Speaking Wednesday (May 10) to roughly 400 current and aspiring park operators and investors attending the Florida and Alabama RV Park and Campground Associations in Daytona, Bahr said: “Campground atmosphere is now the number one consideration for guests when staying at a campground.”

What does this mean?

“It means more than peace and quiet,” Bahr explained. “It’s more than providing accommodations.”

“Campground atmosphere,” he said, includes “the friendliness of the guests (and) the interactions with other guests and how that contributes to the atmosphere (at your park). … It’s how people feel about the stay at your park that drives them to come back, their loyalty.”

In other words, if park operators provide “the atmosphere guests feel comfortable in,” their guests will come back and become loyal customers.

Of course, the “atmosphere” at a park involves more than guest interactions with each other. It also involves guest interactions with park staff as well as the guest experience with every aspect of customer service in direct interactions with park staff.

“Service is what you do. Hospitality is the emotion tied to the experience. That is the most important thing to manage as you move forward,” Bahr said.

It’s, therefore, important to ensure that park staff go out of their way to ensure that guests feel welcome and have a positive connection with them throughout their stay.

“(Positively handling) guest interactions with you and your staff is one of the most important things you can do,” Bahr said, adding that it’s important for park operators to listen to their guests and be responsive to their needs and the things they would like to enhance their stay.

Bahr said it’s also incumbent upon park operators to ensure that their marketing is spot on in terms of setting proper guest expectations for their park.
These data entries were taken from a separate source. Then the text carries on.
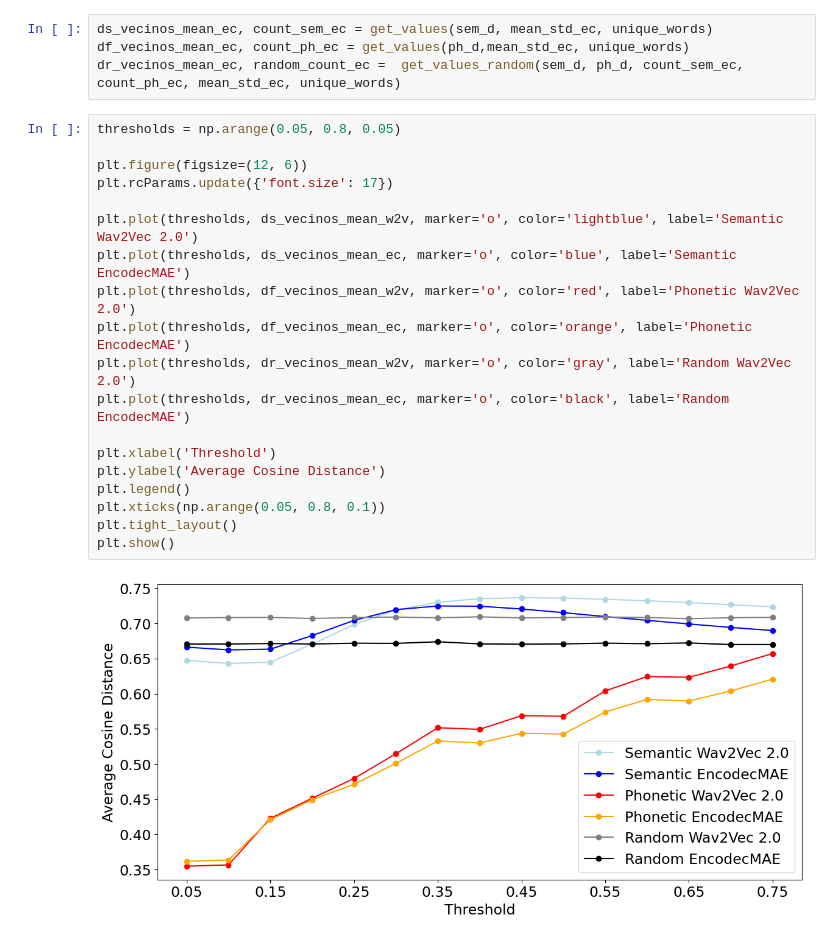
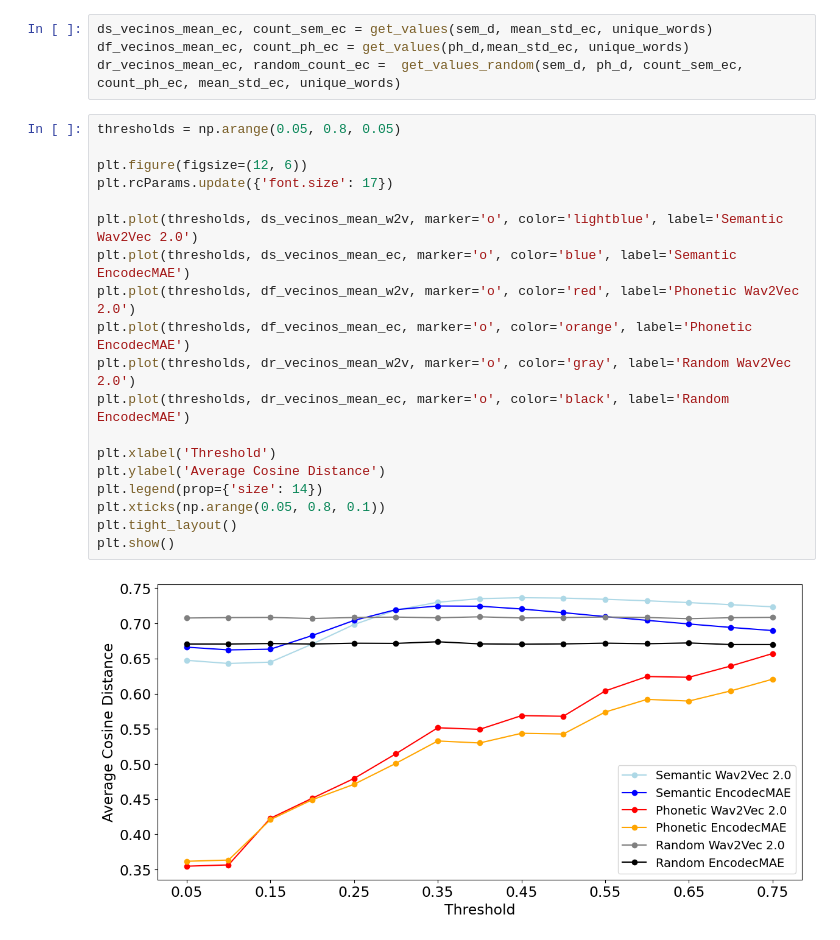
Before and after one commit to ceciliabolanos/layer-analysis, a Jupyter notebook: experiments/phonetic_vs_semantic.ipynb, the cells around one changed output. Cells and saved outputs as stored; diff of their text form.

```diff
--- a/experiments/phonetic_vs_semantic.ipynb
+++ b/experiments/phonetic_vs_semantic.ipynb
@@ -94,21 +94,21 @@ dr_vecinos_mean_ec, random_count_ec =  get_values_random(sem_d, ph_d, count_sem_
 # %%
 thresholds = np.arange(0.05, 0.8, 0.05)
 
 plt.figure(figsize=(12, 6))
 plt.rcParams.update({'font.size': 17})
 
 plt.plot(thresholds, ds_vecinos_mean_w2v, marker='o', color='lightblue', label='Semantic Wav2Vec 2.0')
 plt.plot(thresholds, ds_vecinos_mean_ec, marker='o', color='blue', label='Semantic EncodecMAE')
 plt.plot(thresholds, df_vecinos_mean_w2v, marker='o', color='red', label='Phonetic Wav2Vec 2.0')
 plt.plot(thresholds, df_vecinos_mean_ec, marker='o', color='orange', label='Phonetic EncodecMAE')
 plt.plot(thresholds, dr_vecinos_mean_w2v, marker='o', color='gray', label='Random Wav2Vec 2.0')
 plt.plot(thresholds, dr_vecinos_mean_ec, marker='o', color='black', label='Random EncodecMAE')
 
 plt.xlabel('Threshold')
 plt.ylabel('Average Cosine Distance')
-plt.legend()
+plt.legend(prop={'size': 14})
 plt.xticks(np.arange(0.05, 0.8, 0.1))
 plt.tight_layout()
 plt.show()
 # %% [output]
-[figure, old version]
+[figure, new version]
```
Also changed, not shown: 1 other file.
“It’s important for you to set guest expectations … so that guests don’t arrive expecting things that you do not provide,” Bahr said, noting, “The worst thing you can do is provide unrealistic expectations. Guests need to know what to expect.”

Park operators can set expectations not only with the descriptive words they use on their websites, advertisements and other marketing materials but with their photography.

“Do high-quality photography,” he said because it provides guests with a first impression of your park, which can help prompt them to take the next step, which is to make a reservation.

Today’s conference sessions include a group discussion breakfast on a variety of park management topics ranging from issues involving mail and package delivery and distribution to staffing challenges, pet policies and guest ejections. A general session focusing on Florida RV park rules and statutes was also scheduled for the afternoon.

The tradeshow was expected to take place from 10 a.m. to 3 p.m.